With its open fields, young evergreen stands, wetlands, salt-water inlets, and mud flats, Maine Audubon’s Hamilton Sanctuary is an outstanding natural landscape just outside Bath. Help with trail work and other chores is always welcome. A Group Work Day is scheduled for October 19, 2012 at 9:00. Please contact sanctuary manager, Glenn Evans 443-9652 to participate. Volunteer with Maine Audubon

Find volunteer opportunities at Maine Audubon Volunteer.

Citizen Science through the Cornell Lab of Ornithology

Join a citizen science project from Project Feeder Watch to identifying breeding behavior through CamClkr. at Citizen Science/Cornell Lab.

Marine Mammal Strandings

Linda Doughty, Stranding Coordinator, Department of Marine Resources. (557-0109) See also Marine Resources Facebook Page. 

Beached Bird Surveys

Beach walkers needed for Popham, Seawall and other beaches in Mid-Coast Maine

SEANET is studying seabird mortality by surveying beaches for injured and deceased birds.   Because regular monitoring of beached birds has not been done in this region, these surveys will provide baseline information about causes of bird mortality from oil spills to disease.

Even in the absence of regular beached bird surveys, we are interested in reports from birders about dead birds washing up on shore in large numbers.

Contact: Doug Suitor at dougsuitor@gmail.com or Linda Woodard at marshmavin@yahoo.com.

USGS Bird Phenology Program

The North American Bird Phenology Program houses a unique and largely forgotten collection of six million Migration Observer Cards that illuminate migration patterns and population status of birds in North America. These handwritten cards contain almost all of what was known of bird distribution and natural history from the Second World War back to the later part of the 19th century.

Today, those records are being processed and placed into a modern database for analysis. This information will be used, along with recently collected arrival times of migrant birds, in conjunction with historical weather data to show how migration is effected by climate change. The information from this analysis will provide critical information on bird distribution, migration timing and migration pathways and how they are changing.
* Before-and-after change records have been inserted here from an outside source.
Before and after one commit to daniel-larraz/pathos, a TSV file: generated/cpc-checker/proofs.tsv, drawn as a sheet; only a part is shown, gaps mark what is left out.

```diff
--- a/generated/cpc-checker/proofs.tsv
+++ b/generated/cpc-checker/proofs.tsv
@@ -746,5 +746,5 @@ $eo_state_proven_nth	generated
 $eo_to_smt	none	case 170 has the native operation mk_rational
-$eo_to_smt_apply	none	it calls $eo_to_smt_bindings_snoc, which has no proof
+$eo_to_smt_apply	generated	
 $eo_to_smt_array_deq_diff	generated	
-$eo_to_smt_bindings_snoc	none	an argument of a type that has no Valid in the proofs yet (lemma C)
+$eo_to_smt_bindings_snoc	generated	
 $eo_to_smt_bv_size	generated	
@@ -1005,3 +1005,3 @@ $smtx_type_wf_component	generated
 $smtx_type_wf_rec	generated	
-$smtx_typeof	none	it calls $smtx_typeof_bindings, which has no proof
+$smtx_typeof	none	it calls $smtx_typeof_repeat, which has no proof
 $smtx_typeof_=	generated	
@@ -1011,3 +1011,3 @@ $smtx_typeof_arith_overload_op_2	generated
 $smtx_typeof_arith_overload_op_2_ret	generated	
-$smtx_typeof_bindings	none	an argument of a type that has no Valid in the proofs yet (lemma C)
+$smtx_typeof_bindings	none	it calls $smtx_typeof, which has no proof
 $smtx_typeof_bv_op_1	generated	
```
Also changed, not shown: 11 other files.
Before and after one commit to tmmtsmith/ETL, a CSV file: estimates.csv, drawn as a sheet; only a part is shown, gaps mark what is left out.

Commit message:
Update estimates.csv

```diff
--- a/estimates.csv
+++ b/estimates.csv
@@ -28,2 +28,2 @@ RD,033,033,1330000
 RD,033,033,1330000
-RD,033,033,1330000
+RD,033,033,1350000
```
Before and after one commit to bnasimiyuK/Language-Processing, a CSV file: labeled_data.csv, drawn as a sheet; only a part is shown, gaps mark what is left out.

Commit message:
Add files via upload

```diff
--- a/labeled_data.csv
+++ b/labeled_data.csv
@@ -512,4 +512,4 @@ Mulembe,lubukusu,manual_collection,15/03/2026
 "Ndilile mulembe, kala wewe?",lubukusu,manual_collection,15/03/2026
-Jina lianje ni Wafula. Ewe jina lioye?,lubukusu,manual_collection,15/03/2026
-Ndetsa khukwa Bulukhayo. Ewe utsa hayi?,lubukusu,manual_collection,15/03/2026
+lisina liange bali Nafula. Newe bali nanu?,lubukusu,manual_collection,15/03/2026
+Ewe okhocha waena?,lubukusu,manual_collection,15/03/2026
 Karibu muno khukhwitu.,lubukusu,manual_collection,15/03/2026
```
BPP relies heavily on the participation of citizen scientists. We currently house six million cards which volunteers can enter into our database from their home computers. If you would like to get involved with this program, please go to “Become a Participant.